### What is expected
Wherever a picture appears, skip it and retype the rest of the data exactly.

### Provided data
+---+

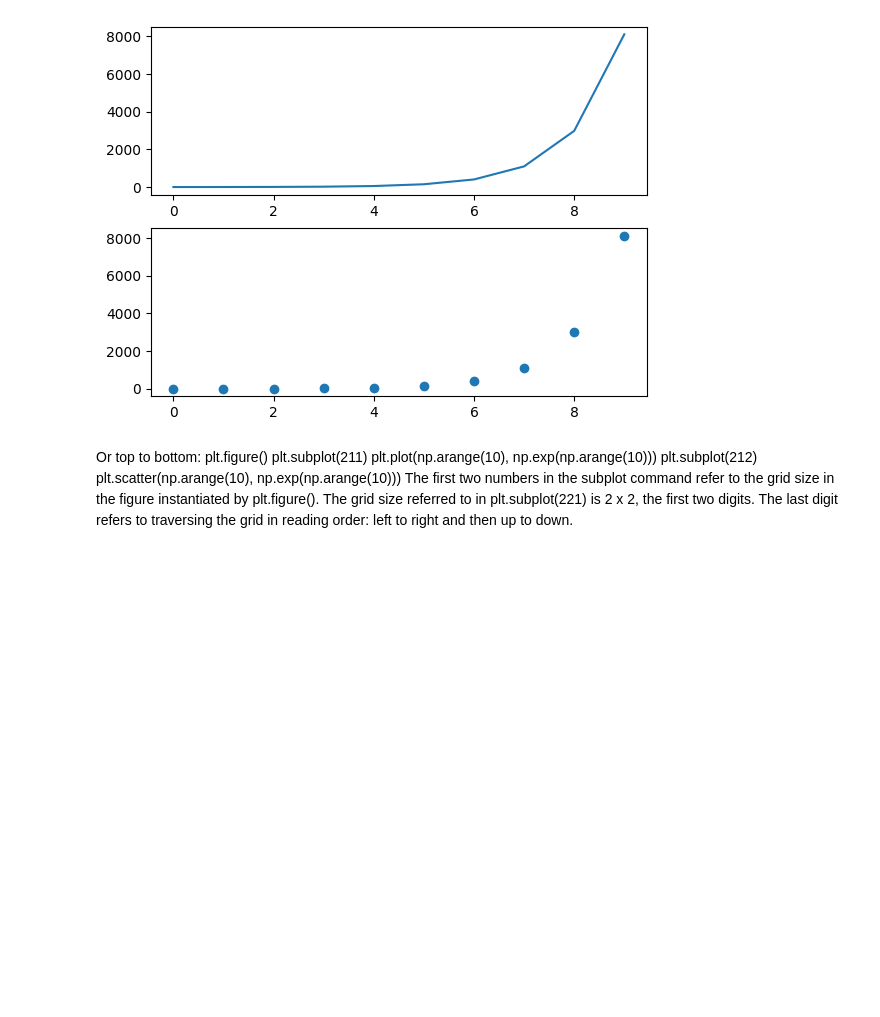
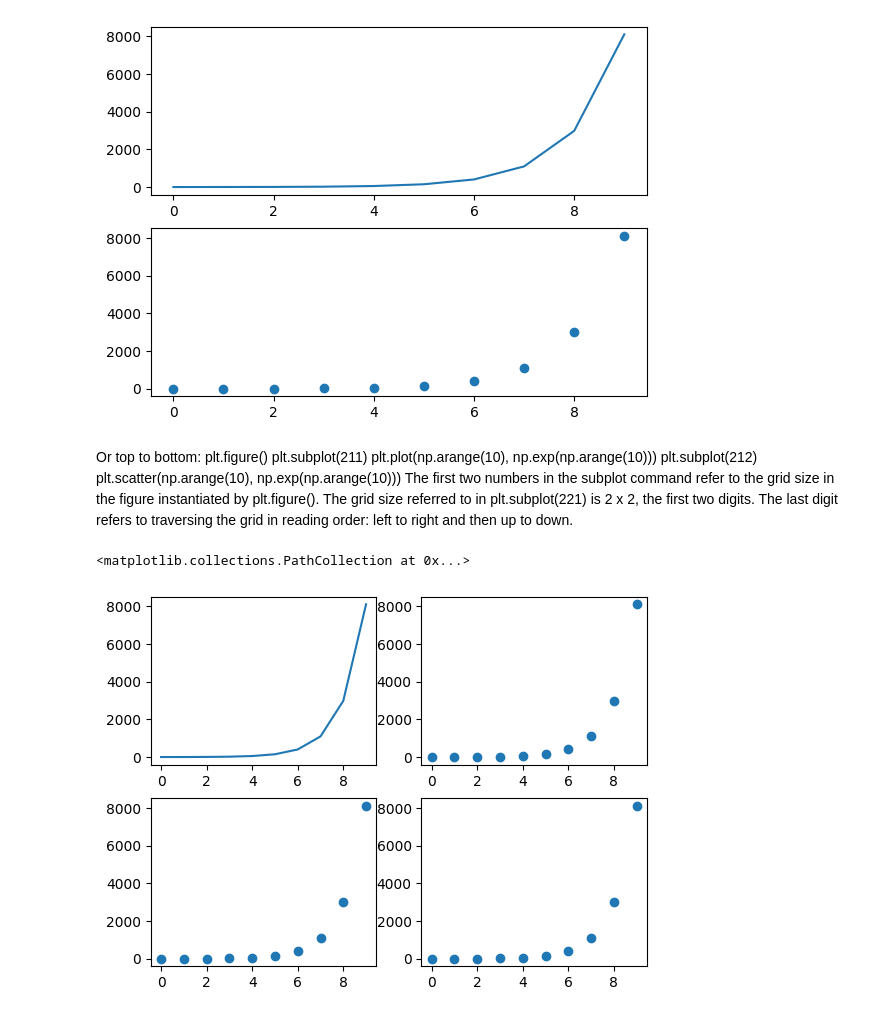
Before and after one commit to OgTechNerd/python-programming-a-2-z, a Jupyter notebook: MachineLearningTutorials/SCIKITLEARN/Scikit-learn_basic_01.ipynb, the cells around one changed output. Saved outputs shown, nothing was run; the diff lists cells and outputs as text; code cells hidden in the pictures; blank space fills up the shorter version.

```diff
--- a/MachineLearningTutorials/SCIKITLEARN/Scikit-learn_basic_01.ipynb
+++ b/MachineLearningTutorials/SCIKITLEARN/Scikit-learn_basic_01.ipynb
@@ -207,3 +212,17 @@ plt.subplot(212)
 plt.scatter(np.arange(10), np.exp(np.arange(10)))
 The first two numbers in the subplot command refer to the grid size in the figure instantiated by plt.figure(). The grid size referred to in plt.subplot(221) is
 2 x 2, the first two digits. The last digit refers to traversing the grid in reading order: left to right and then up to down.
+# %%
+# Plot in a 2 x 2 grid traversing in reading order from one to four:5.
+plt.figure()
+plt.subplot(221)
+plt.plot(np.arange(10), np.exp(np.arange(10)))
+plt.subplot(222)
+plt.scatter(np.arange(10), np.exp(np.arange(10)))
+plt.subplot(223)
+plt.scatter(np.arange(10), np.exp(np.arange(10)))
+plt.subplot(224)
+plt.scatter(np.arange(10), np.exp(np.arange(10)))
+# %% [output]
+<matplotlib.collections.PathCollection at 0x...>
+[figure, added]
```
Also changed, not shown: parts of 7 cells of this notebook, 10 other files.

+---+

### Reply to the exercise
Before and after one commit to OgTechNerd/python-programming-a-2-z, a Jupyter notebook: MachineLearningTutorials/SCIKITLEARN/Scikit-learn_basic_01.ipynb, the cells around one changed output. Saved outputs shown, nothing was run; the diff lists cells and outputs as text; code cells hidden in the pictures; blank space fills up the shorter version.

```diff
--- a/MachineLearningTutorials/SCIKITLEARN/Scikit-learn_basic_01.ipynb
+++ b/MachineLearningTutorials/SCIKITLEARN/Scikit-learn_basic_01.ipynb
@@ -207,3 +212,17 @@ plt.subplot(212)
 plt.scatter(np.arange(10), np.exp(np.arange(10)))
 The first two numbers in the subplot command refer to the grid size in the figure instantiated by plt.figure(). The grid size referred to in plt.subplot(221) is
 2 x 2, the first two digits. The last digit refers to traversing the grid in reading order: left to right and then up to down.
+# %%
+# Plot in a 2 x 2 grid traversing in reading order from one to four:5.
+plt.figure()
+plt.subplot(221)
+plt.plot(np.arange(10), np.exp(np.arange(10)))
+plt.subplot(222)
+plt.scatter(np.arange(10), np.exp(np.arange(10)))
+plt.subplot(223)
+plt.scatter(np.arange(10), np.exp(np.arange(10)))
+plt.subplot(224)
+plt.scatter(np.arange(10), np.exp(np.arange(10)))
+# %% [output]
+<matplotlib.collections.PathCollection at 0x...>
+[figure, added]
```
Also changed, not shown: parts of 7 cells of this notebook, 10 other files.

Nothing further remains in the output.